Web document revisions:
__________
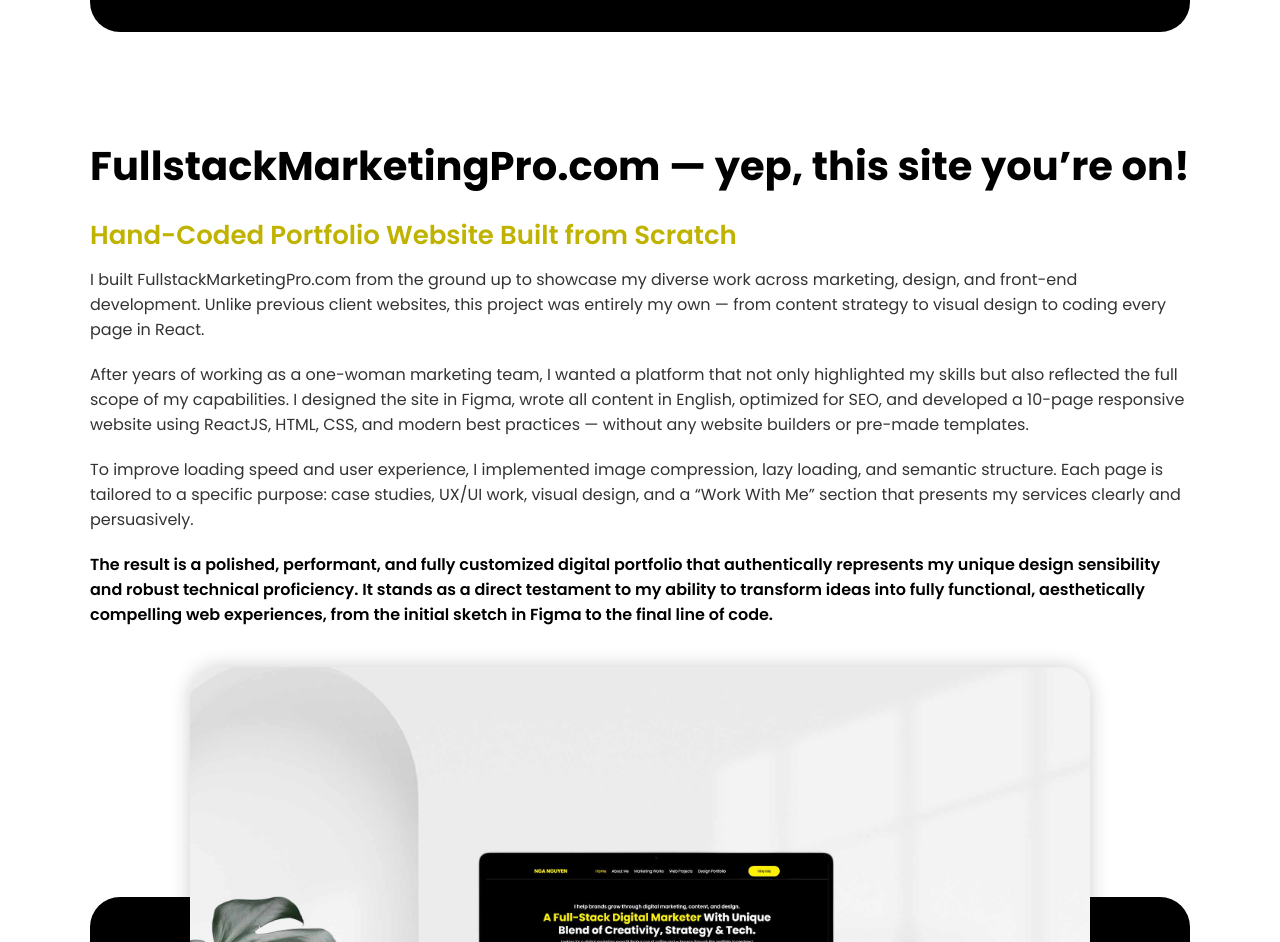
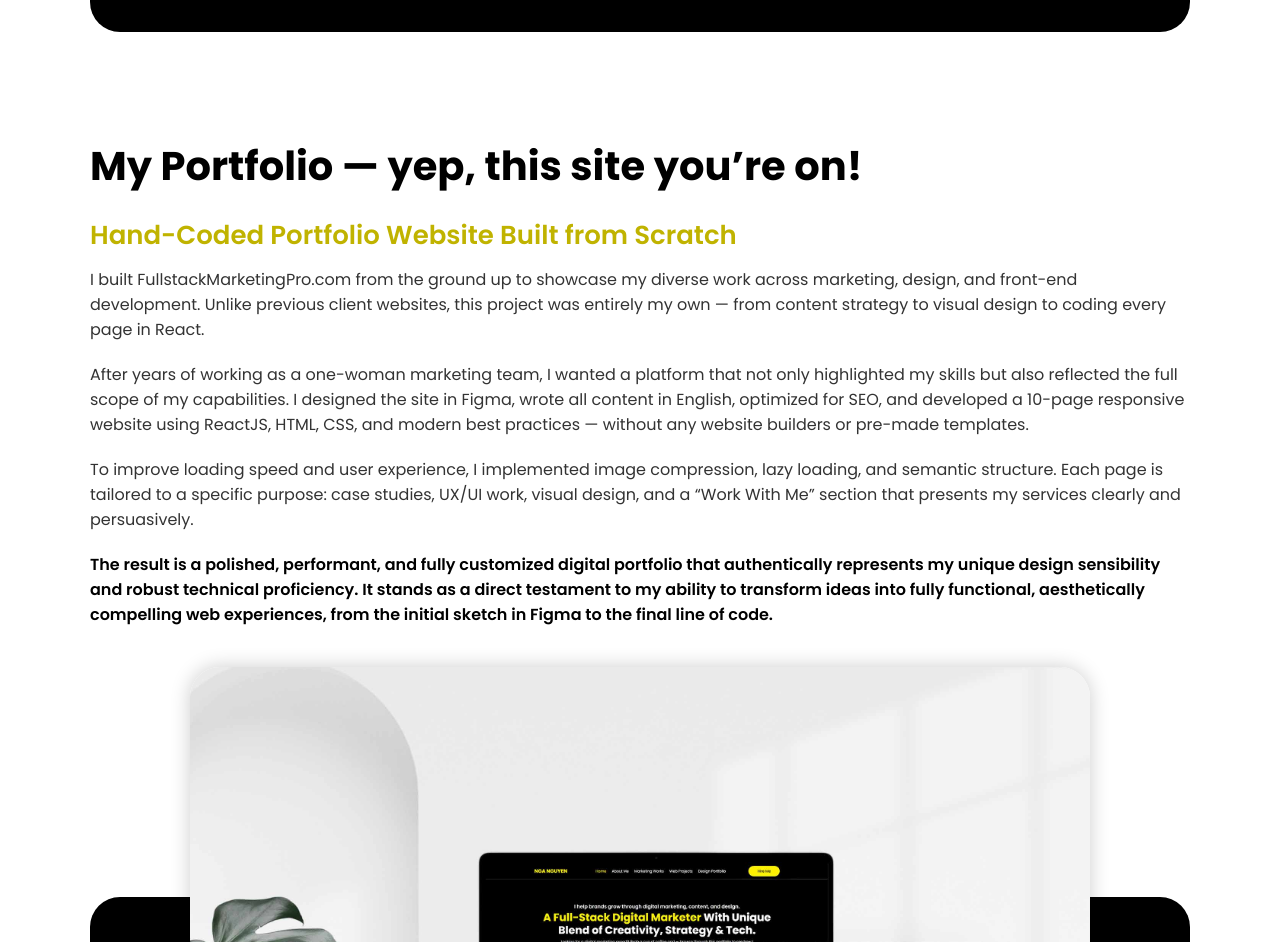
Before and after one commit to claranguyen2610/full-stack-marketing-pro, a React (Create React App) app: page /uxui-project-portfolio in a window 1280 px wide. Shown: the part 4067-5009 px from the top of the page. Built offline with nearby package versions, Linux system fonts and the light colour scheme.

Commit message:
A little change in web project nam

```diff
--- a/src/pages/data.js
+++ b/src/pages/data.js
@@ -55,7 +55,7 @@
   },
   {
     id: 0,
-    h2: 'FullstackMarketingPro.com — yep, this site you’re on!',
+    h2: 'My Portfolio — yep, this site you’re on!',
     h4: 'Hand-Coded Portfolio Website Built from Scratch',
     description: [
       'I built FullstackMarketingPro.com from the ground up to showcase my diverse work across marketing, design, and front-end development. Unlike previous client websites, this project was entirely my own — from content strategy to visual design to coding every page in React.',
```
__________
#### EXERCISE GOAL:
Each entry is to be written out again word for word, and any pictures are to be omitted.

#### ANSWER SECTION:
Before and after one commit to claranguyen2610/full-stack-marketing-pro, a React (Create React App) app: page /uxui-project-portfolio in a window 1280 px wide. Shown: the part 4067-5009 px from the top of the page. Built offline with nearby package versions, Linux system fonts and the light colour scheme.

Commit message:
A little change in web project nam

```diff
--- a/src/pages/data.js
+++ b/src/pages/data.js
@@ -55,7 +55,7 @@
   },
   {
     id: 0,
-    h2: 'FullstackMarketingPro.com — yep, this site you’re on!',
+    h2: 'My Portfolio — yep, this site you’re on!',
     h4: 'Hand-Coded Portfolio Website Built from Scratch',
     description: [
       'I built FullstackMarketingPro.com from the ground up to showcase my diverse work across marketing, design, and front-end development. Unlike previous client websites, this project was entirely my own — from content strategy to visual design to coding every page in React.',
```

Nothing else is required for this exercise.